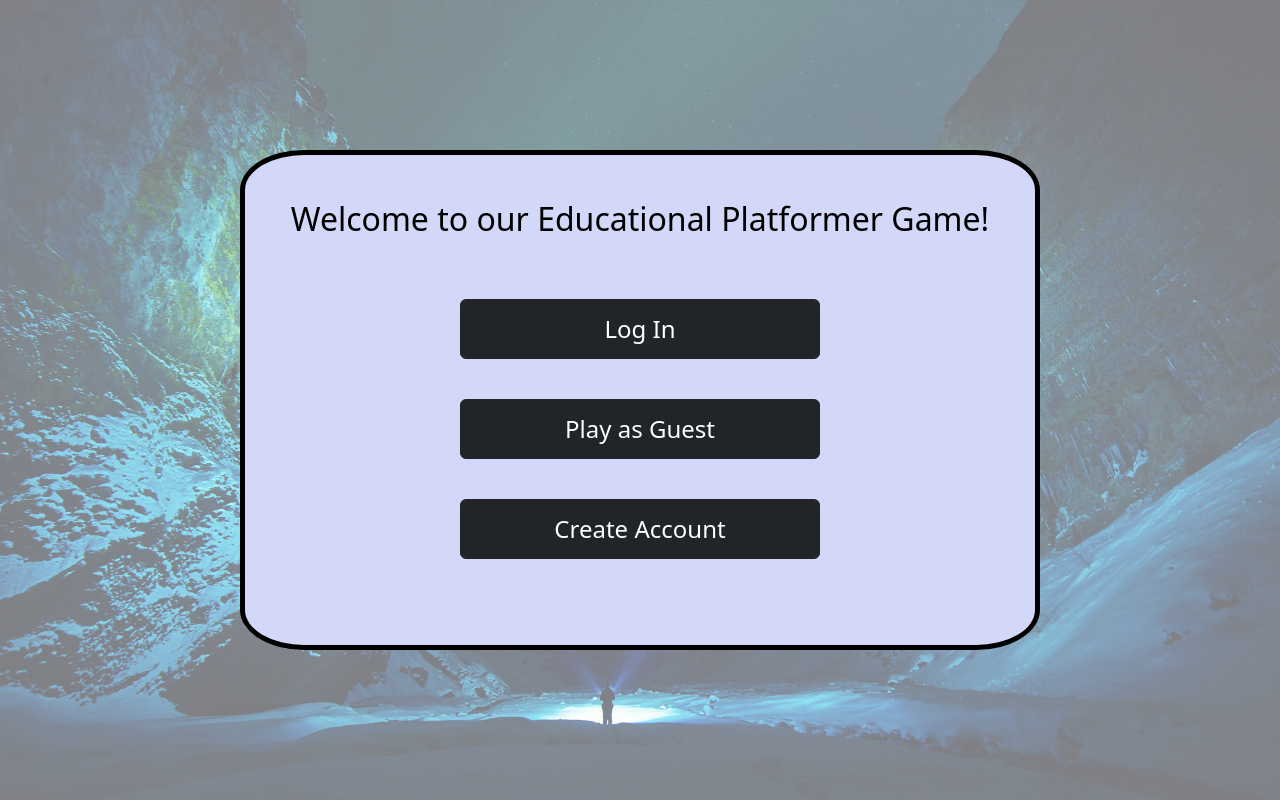
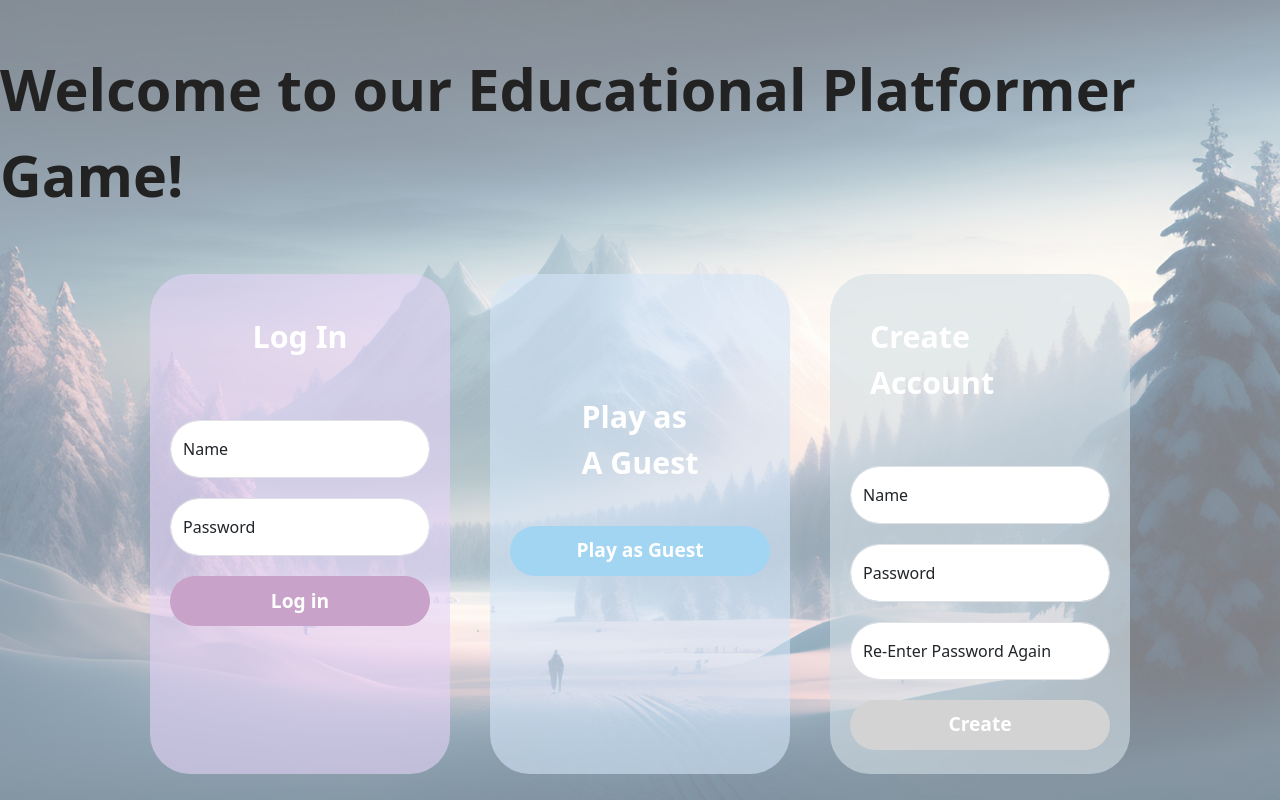
Before and after one commit to reynardo-tjhin/edu-platformer, a Django app: page / in a window 1280 px wide. Run offline with Django 5.2, Linux system fonts and the light colour scheme.

Commit message:
improved design of home; removed login and create account pages

```diff
--- a/player/static/player/home.css
+++ b/player/static/player/home.css
@@ -11,6 +11,7 @@ body {
     overflow: hidden;
 
     display: flex;
+    flex-direction: column;
 
     /* Center horizontally */
     justify-content: center;
@@ -30,7 +31,7 @@ body::before {
     left: 0;
     height: 100%;
     width: 100%;
-    background: url("/static/player/images/background.jpg");
+    background: url("/static/player/images/snowy-background.jpg");
 
     /* Stretches the background image to cover 100% of both the width and height of the body. This makes the image fill the entire screen. */
     background-size: 100% 100%;
@@ -45,34 +46,13 @@ body::before {
     z-index: -1;
 }
 
-.box {
-    /* When you set display: flex; on the <body> (or any other container element), the direct child elements (such as <div> tags) will by default be placed horizontally, one next to the other. This happens because the default value for the flex-direction property is row. */
-    display: flex;
-
-    /* If you want the divs to be stacked vertically instead of horizontally, you can change the flex-direction to column. */
-    flex-direction: column;
-    background-color: #d3d7f8;
-
-    /* Box width */
-    width: 800px;
-
-    /* Box height */
-    height: 500px;
-
-    /* Box border */
-    border: 5px solid #000;
-    border-radius: 8%;
-
-    /* Center vertically */
-    align-items: center;
-}
-
 .heading {
     display: flex;
 
     /* Text */
-    color: #000;
-    font-size: xx-large;
+    color: #222; /* darker color for better contrast */
+    font-size: 3.6rem;
+    font-weight: bold;
 
     /* Center horizontally */
     justify-content: center;
@@ -82,12 +62,124 @@ body::before {
     padding-bottom: 20px;
 }
 
-.button {
-    padding: 20px;
+.box {
+    /* When you set display: flex; on the <body> (or any other container element), the direct child elements (such as <div> tags) will by default be placed horizontally, one next to the other. This happens because the default value for the flex-direction property is row. */
+    display: flex;
+
+    /* If you want the divs to be stacked vertically instead of horizontally, you can change the flex-direction to column. */
+    flex-direction: row;
+
+    /* Box width */
+    width: 1020px;
+
+    /* Box height */
+    height: 540px;
+
+    /* Box border */
+    /* border: 5px solid #000; */
+    /* border-radius: 20px; Softer corners */
+    /* padding: 30px; More space inside the box */
+
+    /* Center vertically */
+    align-items: center;
 }
 
-.btn {
-    font-size: 150%;
-    width: 360px;
-    height: 60px;
+.button {
+    margin: 20px;
+    border-radius: 40px;
 }
+
+.sign-in {
+    display: flex;
+    flex-direction: column;
+    align-items: center;
+    width: 300px;
+    height: 500px;
+    background-color: rgba(230, 212, 248, 0.6);
+}
+.sign-in-title {
+    font-size: 1.9rem;
+    padding: 40px;
+    font-weight: bold;
+    color: white;
+    /* text-shadow: 0px 0px 8px purple; */
+}
+.form-signin {
+    width: 260px;
+}
+.form-floating {
+    margin-top: 20px;
+    margin-bottom: 20px;
+}
+.form-control {
+    border-radius: 30px;
+}
+.login-button {
+    background-color: rgb(200, 162, 200);
+    border-radius: 30px;
+    color: white;
+    height: 50px;
+    font-weight: bold;
+    font-size: 1.2rem;
+}
+.login-button:hover {
+    background-color: pink;
+}
+
+.play-as-guest {
+    display: flex;
+    flex-direction: column;
+    align-items: center;
+    width: 300px;
+    height: 500px;
+    background-color: rgba(212, 230, 248, 0.6);
+}
+.play-as-guest-title {
+    font-size: 1.9rem;
+    padding: 40px;
+    font-weight: bold;
+    color: white;
+    /* text-shadow: 0px 0px 8px purple; */
+    margin-top: 80px;
+}
+.play-as-guest-button-container {
+    width: 260px;
+}
+.play-as-guest-button {
+    background-color: rgb(162, 213, 242);
+    border-radius: 30px;
+    color: white;
+    height: 50px;
+    font-weight: bold;
+    font-size: 1.2rem;
+}
+.play-as-guest-button:hover {
+    background-color: aqua;
+}
+
+.create-account {
+    display: flex;
+    flex-direction: column;
+    align-items: center;
+    width: 300px;
+    height: 500px;
+    background-color: rgba(212, 223, 230, 0.6);
+}
+.create-account-title {
+    font-size: 1.9rem;
+    padding: 40px;
+    font-weight: bold;
+    color: white;
+    /* text-shadow: 0px 0px 8px purple; */
+}
+.create-account-button {
+    background-color: rgb(211, 211, 211);
+    border-radius: 30px;
+    color: white;
+    height: 50px;
+    font-weight: bold;
+    font-size: 1.2rem;
+}
+.create-account-button:hover {
+    background-color: grey;
+}
--- a/player/templates/player/home.html
+++ b/player/templates/player/home.html
@@ -12,32 +12,71 @@
     <link rel="stylesheet" href="{% static 'player/home.css' %}">
 </head>
 <body>
+    <!-- heading/title -->
+    <div class="heading">
+        <p>Welcome to our Educational Platformer Game!</p>
+    </div>
+
     <div class="box">
-        <!-- heading/title -->
-        <div class="heading">
-            <p>Welcome to our Educational Platformer Game!</p>
+        <!-- log in to dashboard page -->
+        <div class="button sign-in">
+            <div class="sign-in-title">Log In</div>
+            <!-- the login form -->
+            <div class="form-signin">
+                <form action="{% url 'player:check-account' %}" method="post">
+                    {% csrf_token %}
+
+                    <div class="form-floating">
+                        <input type="name" name="name" class="form-control" id="floatingInput" placeholder="Name">
+                        <label for="floatingInput">Name</label>
+                    </div>
+                    <div class="form-floating">
+                        <input type="password" name="password" class="form-control" id="floatingPassword" placeholder="Password">
+                        <label for="floatingPassword">Password</label>
+                    </div>
+
+                    <button class="login-button btn w-100 py-2" type="submit">Log in</button>
+                </form>
+
+                {% if login_error_message %}<p style="color: red;"><strong>Error: {{ login_error_message }}</strong></p>{% endif %}
+            </div>
         </div>
 
-        <!-- sign in/create/play as guest -->
-        <div class="sign-in">
-            <!-- dashboard page -->
-            <div class="button sign-in">
-                <a href="{% url 'player:login' %}">
-                    <button class="btn btn-dark .btn-large">Log In</button>
+        <!-- play as guest; redirected to dashboard page -->
+        <div class="button play-as-guest">
+            <div class="play-as-guest-title">Play as<br>A Guest</div>
+            <div class="play-as-guest-button-container">
+                <a href="{% url 'player:create-guest' %}">
+                    <button class="play-as-guest-button btn w-100 py-2">Play as Guest</button>
                 </a>
             </div>
+        </div>
 
-            <div class="button play-as-guest">
-                <a href="{% url 'player:create-guest' %}">
-                    <button class="btn btn-dark .btn-large">Play as Guest</button>
-                </a>
-            </div>
+        <!-- create account page -->
+        <div class="button create-account">
+            <div class="create-account-title">Create Account</div>
 
-            <!-- create account page -->
-            <div class="button create-account">
-                <a href="{% url 'player:create-account' %}">
-                    <button class="btn btn-dark .btn-large">Create Account</button>
-                </a>
+            <!-- create new account form -->
+            <div class="form-signin">
+                <form action="{% url 'player:check-new-account' %}" method="post">
+                    {% csrf_token %}
+
+                    <div class="form-floating">
+                        <input type="name" name="name" class="form-control" id="floatingInput" placeholder="Name">
+                        <label for="floatingInput">Name</label>
+                    </div>
+                    <div class="form-floating">
+                        <input type="password" name="password" class="form-control" id="floatingPassword" placeholder="Password">
+                        <label for="floatingPassword">Password</label>
+                    </div>
+                    <div class="form-floating">
+                        <input type="password" name="password2" class="form-control" id="floatingPassword2" placeholder="Re-Enter Password Again">
+                        <label for="floatingPassword2">Re-Enter Password Again</label>
+                    </div>
+                    <button class="create-account-button btn w-100 py-2" type="submit">Create</button>
+                </form>
+
+                {% if create_account_error_message %}<p style="color: red;"><strong>Error: {{ create_account_error_message }}</strong></p>{% endif %}
             </div>
         </div>
     </div>
--- a/player/views.py
+++ b/player/views.py
@@ -100,9 +100,9 @@ def check_account(request: HttpRequest) -> HttpResponse:
     # invalid password or name
     if (user == None):
         context = {
-            "error_message": "Your password or name is invalid.",
+            "login_error_message": "Your password or name is invalid.",
         }
-        return render(request, "player/login.html", context)
+        return render(request, "player/home.html", context)
     # login
     login(
         request=request,
@@ -121,25 +121,25 @@ def create_account(request: HttpRequest) -> HttpResponse:
     if player:
         print("Error: player's name already exist!")
         context = {
-            "error_message": "This player's name has been taken T^T",
+            "create_account_error_message": "This player's name has been taken T^T",
         }
-        return render(request, "player/create_account.html", context)
+        return render(request, "player/home.html", context)
 
     # case 2: check if password is empty
     if (request.POST.get("password") == "" or request.POST.get("password2") == ""):
         print("Error: passwords empty!")
         context = {
-            "error_message": "Please input some passwords *shy*",
+            "create_account_error_message": "Please input some passwords *shy*",
         }
-        return render(request, "player/create_account.html", context)
+        return render(request, "player/home.html", context)
 
     # case 3: check if passwords match
     if (not (request.POST.get("password") == request.POST.get("password2"))):
         print("Error: passwords differ!")
         context = {
-            "error_message": "Passwords differ...",
+            "create_account_error_message": "Passwords differ...",
         }
-        return render(request, "player/create_account.html", context)
+        return render(request, "player/home.html", context)
 
     # create new player object
     current_level = 0
```
Also changed, not shown: player/static/player/dashboard.css (+6 -4 lines), player/templates/player/create_account.html (deleted, +0 -96 lines), player/templates/player/login.html (deleted, +0 -179 lines), player/static/player/images/snowy-background.jpg (added).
:::::
*TASK STATEMENT*: Each line of the data that has the string "hover" should be returned.

*SOLUTION FOR THIS TASK*:
+.login-button:hover {
+.play-as-guest-button:hover {
+.create-account-button:hover {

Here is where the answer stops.